Monday, March 21, 2011

Orpheus Chamber Orchestra with Rudulf Buchbinder, piano. March 19, 2011.

Stern Auditorium at Carnegie Hall, Section Parquet Right (Row Y, Seat 14, $25).

Concerto for Small Orchestra, Op. 34 (1927) by Albert Roussel (1869-1937).
Piano Concerto No. 20 in D minor, K. 466 (1785) by Mozart (1756-1791).
Waves (1988) by Fred Lerdahl (b. 1943).
Symphony No. 39 in E-flat major, K. 543 (1788) by Mozart.

The concert began with the Orchestra’s executive director speaking of the recent Japanese tragedies (earthquake, tsunami, and nuclear plants) and vowing to do the best to get the orchestra to Japan in 2012 as planned (including Sendai). The orchestra then played as a tribute Faure’s Pavanne. The audience applauded afterwards which I thought was slightly inappropriate. On the other hand, there was some awkwardness that needed to be broken up, and applauding perhaps was one way of doing it.
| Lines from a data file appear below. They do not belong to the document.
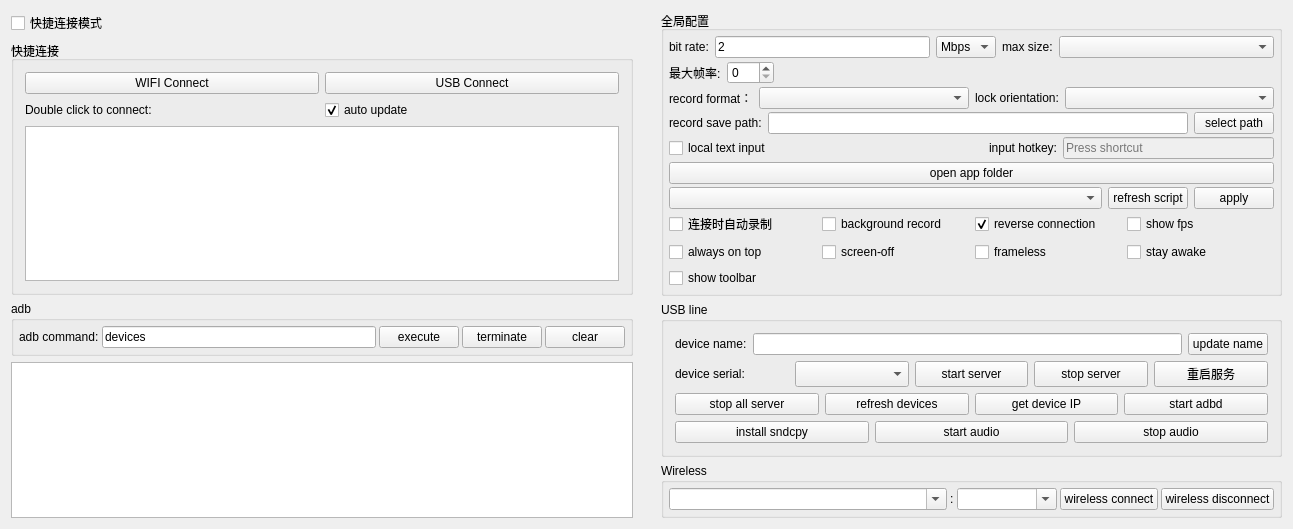
Nisecata1/QtScrcpy-boost, file QtScrcpy/ui/dialog.ui: the form before one commit.
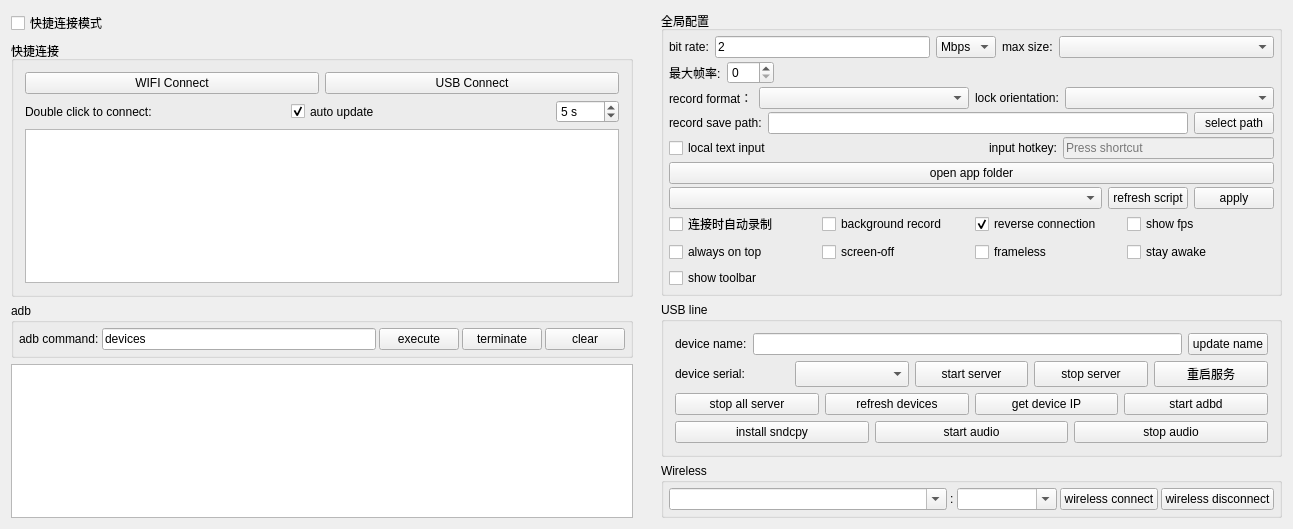
The form after the commit.

The edit to the form file:
```diff
--- a/QtScrcpy/ui/dialog.ui
+++ b/QtScrcpy/ui/dialog.ui
@@ -133,6 +133,28 @@
              </property>
             </widget>
            </item>
+            <item>
+             <widget class="QSpinBox" name="autoUpdateIntervalSpin">
+              <property name="sizePolicy">
+               <sizepolicy hsizetype="Maximum" vsizetype="Preferred">
+                <horstretch>0</horstretch>
+                <verstretch>0</verstretch>
+               </sizepolicy>
+              </property>
+              <property name="minimum">
+               <number>1</number>
+              </property>
+              <property name="maximum">
+               <number>3600</number>
+              </property>
+              <property name="value">
+               <number>5</number>
+              </property>
+              <property name="suffix">
+               <string> s</string>
+              </property>
+             </widget>
+            </item>
           </layout>
          </item>
          <item>
```
Lines whose indentation alone changed are shown as unchanged.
The Program Notes says that Roussel was a contemporary of Debussy and Ravel, but not nearly as well-known. This concerto for small orchestra represents Roussel’s later work and his “mature sound.” For me it also explains why his work is not played that often, since it definitely failed to grab me in any way, except it is thankfully short at about 12 minutes. The three movements are described by the annotator as (i) “rambunctious” Allegro; (ii) “central” Andante; and (iii) “concluding” Presto (well, there is more to the description).

Neither of the two Mozart pieces is considered to be among most popular of the composer's oeuvre (hey, I got to use this word, even though I had to murder the sentence). The piano concerto was composed by Mozart when he was very popular. He finished the Piano Concerto the day before the performance. The Program Notes talks about a subscription series with 151 patrons – evidently you didn’t need a huge audience to make it as a performer/composer during those times. I do not know the nuances of piano performance to distinguish a good one from an exquisite one, so I can just say I found this quite enjoyable. The lines were crisp, the dynamics were fluid, and the interplay between soloist and orchestra was good. The movements are (i) Allegro; (ii) Romanze; and (iii) Rondo: Allegro assai. Someone’s cell phone rang just as the soloist was about to launch into a cadenza; I guess these incidents can’t be helped. If the biography is any guide, Buchbinder is an impressively-credentialed artist.

The symphony was written three years later as a group of three (39, 40, 41). Mozart had fallen on hard times by then. Music historians think he was trying to drum up some business with these compositions, and sadly may not have heard them before he died. I do not find the performance of this Symphony particularly noteworthy, though. The four movements are (i) Adagio - Allegro; (ii) Andante con moto; (iii) Menuetto: Allegretto; and (iv) Finale: Allegro.

After the intermission, a WQXR DJ (forget her name) came on stage and had a short discussion with Lerdahl and violist Nardo Roy about the next piece “Waves.” It probably wasn’t rehearsed before hand; it certainly sounded that way. Two take-aways: waves refer to musical energy, and Roy finds the music to be complex at many levels.

This piece was written 20-plus years ago for three chamber orchestras, including the Orpheus. The orchestra first played it in 1989, a year after it was composed. And that was the last time it played the piece. Unless there are other connections, to say there is a history between the composer and the orchestra is stretching it a bit. What I am curious about is when the orchestra will play it next: another 20 or so years later?

As with the last Orpheus concert I went to, my impression of the orchestra is just so-so. It actually makes me wonder if Carnegie Hall is as acoustically perfect as it is said to be. Nonetheless, I renewed my subscription for the next season. At $25 a ticket it is not a tough decision to make.

No comments: